However, Cervelli has had problems staying off the disabled list. He has broken his right wrist, left foot and right hand during his career.
Injuries also led to his actions that caused a 50-game suspension in 2013 for violating Major League Baseball's drug policy. The ban came after an MLB investigation found Cervelli had visited the office of Anthony Bosch, who was convicted for selling illegal performance-enhancing drugs in the Biogenesis scandal in Miami, in 2011.
Cervelli admits he hoped Bosch could help speed his recovery from the broken foot and says he regrets his mistake.
Cervelli also feels he is ready to handle being a No. 1 catcher - the Pirates are hoping he can start 100-110 games with backup Chris Stewart handling the rest - despite never playing more than 93 games in a season.
''Perhaps in the past, I wasn't prepared to play a lot of games,'' Cervelli said. ''I think I've learned some things, though. I understand the opportunity I have here and I feel I'm prepared for it.''

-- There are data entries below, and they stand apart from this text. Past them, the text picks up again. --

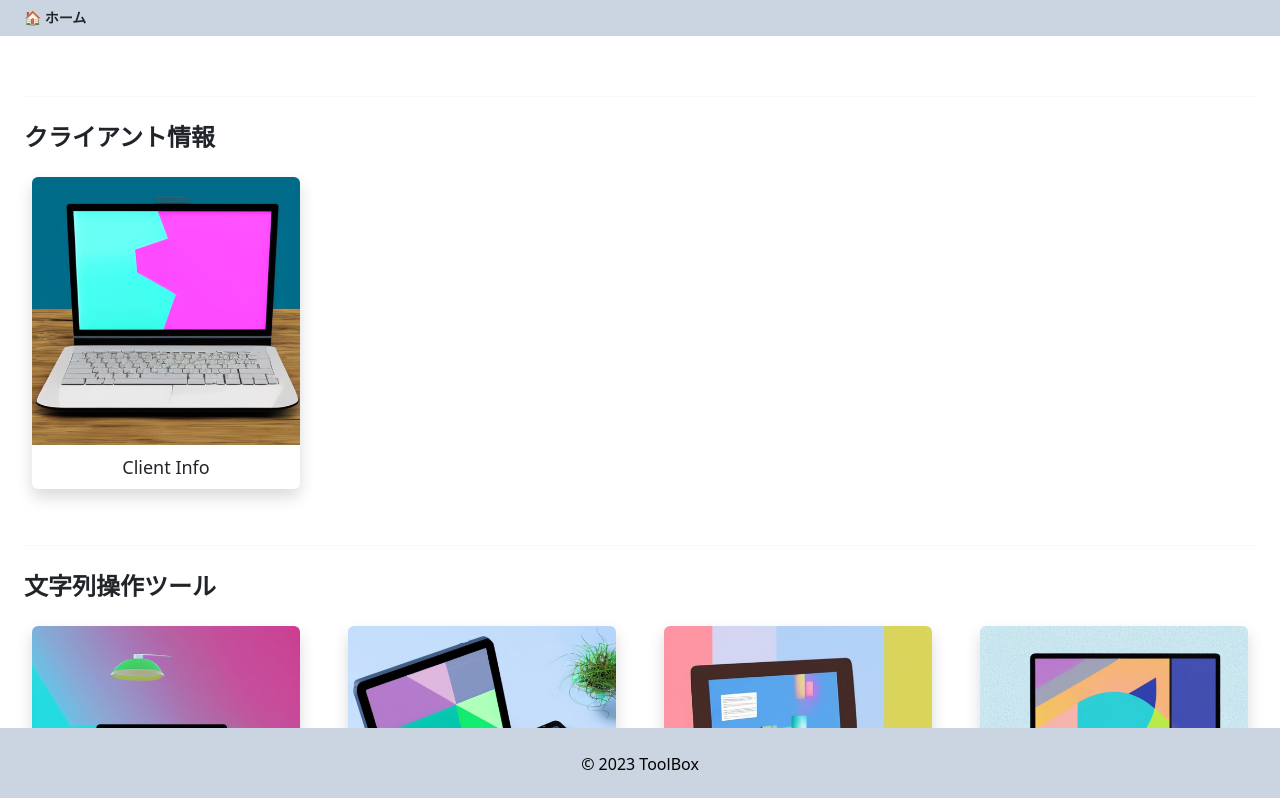
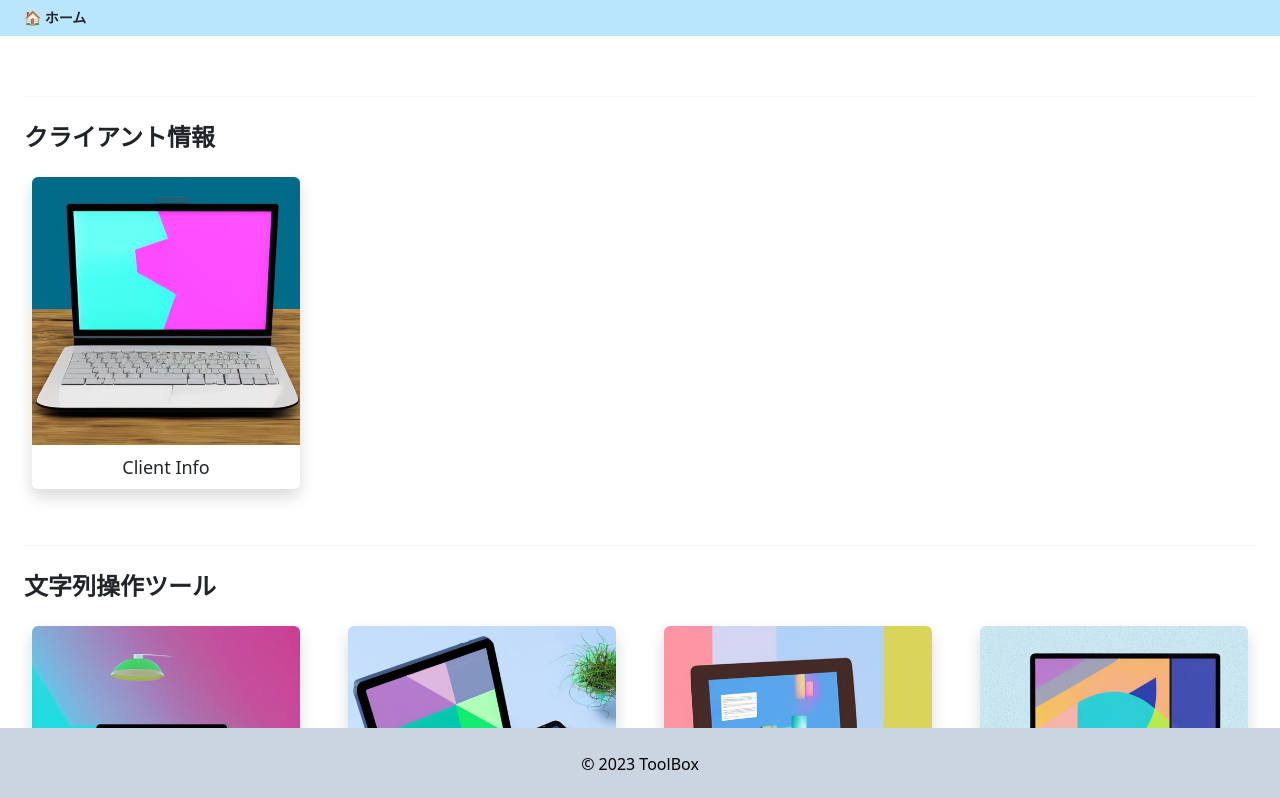
Before and after one commit to foresukecom/toolbox, a Vue app: page / in a window 1280 px wide. Shown: the top 798 px of the page. Built offline with nearby package versions, Linux system fonts and the light colour scheme.

Commit message:
layout: color

```diff
--- a/src/components/Header.vue
+++ b/src/components/Header.vue
@@ -1,5 +1,5 @@
 <template>
-  <div class="container bg-slate-300 mx-auto px-4">
+  <div class="container bg-sky-200 mx-auto px-4">
     <nav class="flex items-center py-2">
       <ol class="flex mb-0 space-x-4">
         <li v-for="(item, index) in breadcrumbItems" :key="index"
```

Cervelli is spending as much time preparing mentally as he is physically this spring training as he tries to learn a new pitching staff. He has spent many evenings taking pitchers to dinner individually in an effort to learn their pitching philosophies and personalities.
''It's fun,'' Cervelli said. ''I love that kind of thing. The most important thing you can do as a catcher is build trust with your pitchers. I want them to feel comfortable with me.''
And the Pirates are comfortable giving Cervelli a chance to finally fulfill his dream of being a starting catcher.
''He is a hungry learner,'' manager Clint Hurdle said. ''He's asking questions, having conversations, watching video tape. He takes the job seriously but he is also a fun guy to have around. We're glad to have him.''